Rep. Phil Gingrey voted today to finally allow construction on the Keystone XL pipeline, which will put the United States on the path towards energy independence while creating tens of thousands of private sector jobs. The bipartisan Northern Route Approval Act, H.R. 3, passed the House of Representatives by a 241-175 vote. This legislation removes the presidential permit requirement, no longer allowing President Obama to delay approval of this vital, privately-funded project. The bill also streamlines the federal permitting process, removes bureaucratic roadblocks, and eliminates layers of government red-tape.
"Achieving energy independence is paramount to our economic prosperity and national security. The pipeline, which is privately funded and truly "shovel-ready," is a step towards that goal," said Gingrey. "Construction of Keystone XL will put American workers who've been hardest-hit by the recession -- welders, mechanics, pipefitters and others--back to work. It will also decrease the national security threat of relying on oil from unstable or unfriendly nations. But for more than four years, the pipeline has been held hostage to partisan politics and liberal special interest groups. House Republicans put an end to the Obama administration's games today."
The Keystone XL pipeline would create 7,000 jobs in Georgia. Read Rep. Gingrey's op-ed "A Keystone economy versus a Solyndra economy."
Keystone XL pipeline background:

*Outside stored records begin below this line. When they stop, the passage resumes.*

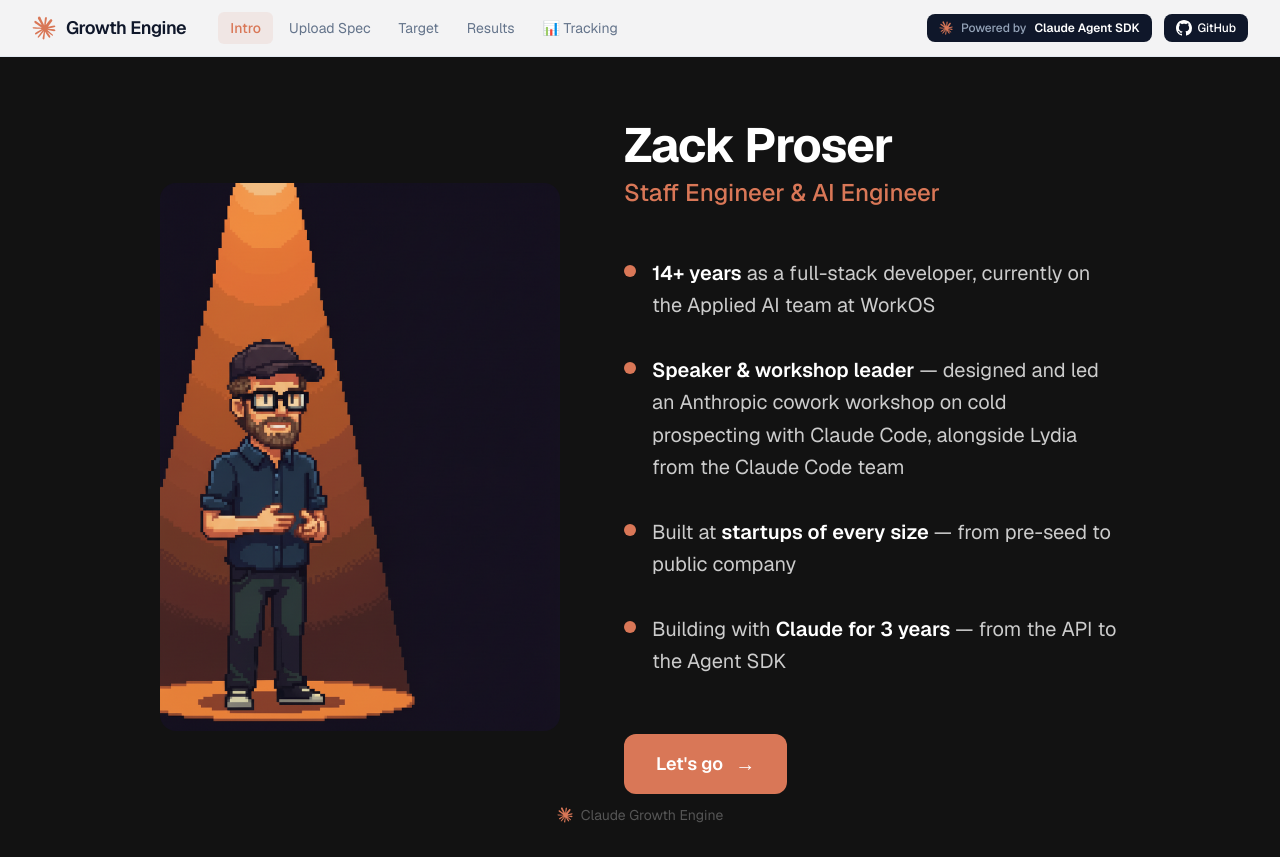
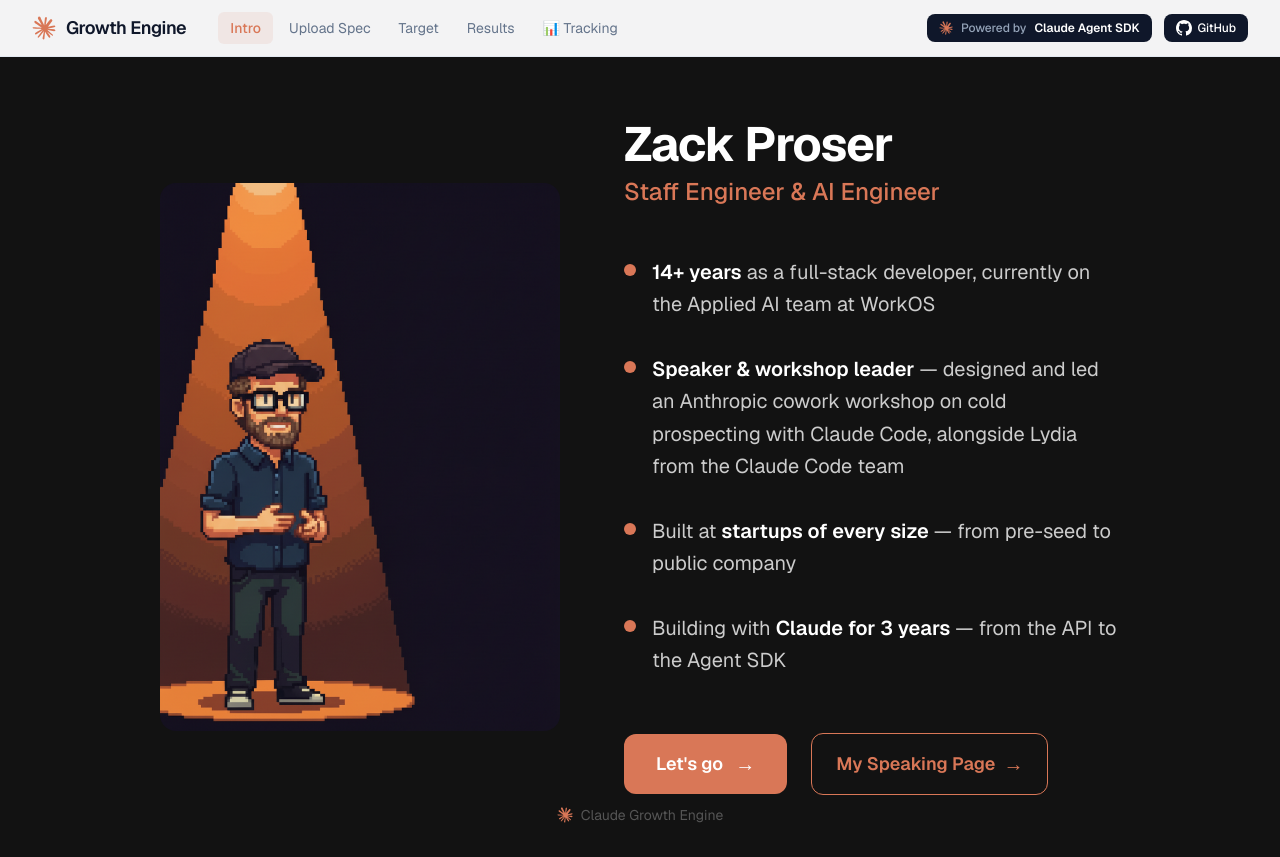
Before and after one commit to zackproser/claude-growth-engine, a Next.js app: page /intro in a window 1280 px wide. Built offline with nearby package versions, Linux system fonts and the light colour scheme.

Commit message:
feat: add My Speaking Page link on intro slide
Opens zackproser.com/speaking in a new tab — quick access during presentation.

Co-Authored-By: Claude Opus 4.6 (1M context) <noreply@anthropic.com>

```diff
--- a/src/app/intro/page.tsx
+++ b/src/app/intro/page.tsx
@@ -52,13 +52,24 @@ export default function IntroPage() {
             </div>
           </div>
 
+          <div className="flex items-center gap-6 mt-14">
             <Link
               href="/"
-            className="inline-flex items-center gap-3 mt-14 px-8 py-4 bg-[#D97757] hover:bg-[#c4684b] text-white text-lg font-semibold rounded-xl transition-colors"
+              className="inline-flex items-center gap-3 px-8 py-4 bg-[#D97757] hover:bg-[#c4684b] text-white text-lg font-semibold rounded-xl transition-colors"
             >
               Let&apos;s go
               <span className="text-xl">→</span>
             </Link>
+            <a
+              href="https://zackproser.com/speaking"
+              target="_blank"
+              rel="noopener noreferrer"
+              className="inline-flex items-center gap-2 px-6 py-4 border border-[#D97757] text-[#D97757] hover:bg-[#D97757] hover:text-white text-lg font-semibold rounded-xl transition-colors"
+            >
+              My Speaking Page
+              <span className="text-xl">→</span>
+            </a>
+          </div>
         </div>
       </div>
 
```
Lines whose indentation alone changed are shown as unchanged.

Since the application was submitted to the State Department in 2008, this project has been one of the most studied pipeline construction efforts in U.S. history. According to an Energy and Commerce Committee report, Canada's growing oil production holds the potential to provide the U.S. with a much needed additional energy supply from a reliable ally and trading partner. However, the existing pipeline system linking the two countries is close to capacity and thus unable to take advantage of this opportunity. TransCanada, a Canadian energy company, has proposed the Keystone XL pipeline expansion project to carry nearly a million additional barrels of oil per day. The pipeline would create 20,000 direct jobs and 100,000 indirect jobs. Despite this, the Obama administration has repeatedly delayed and attempted to derail this vital infrastructure project.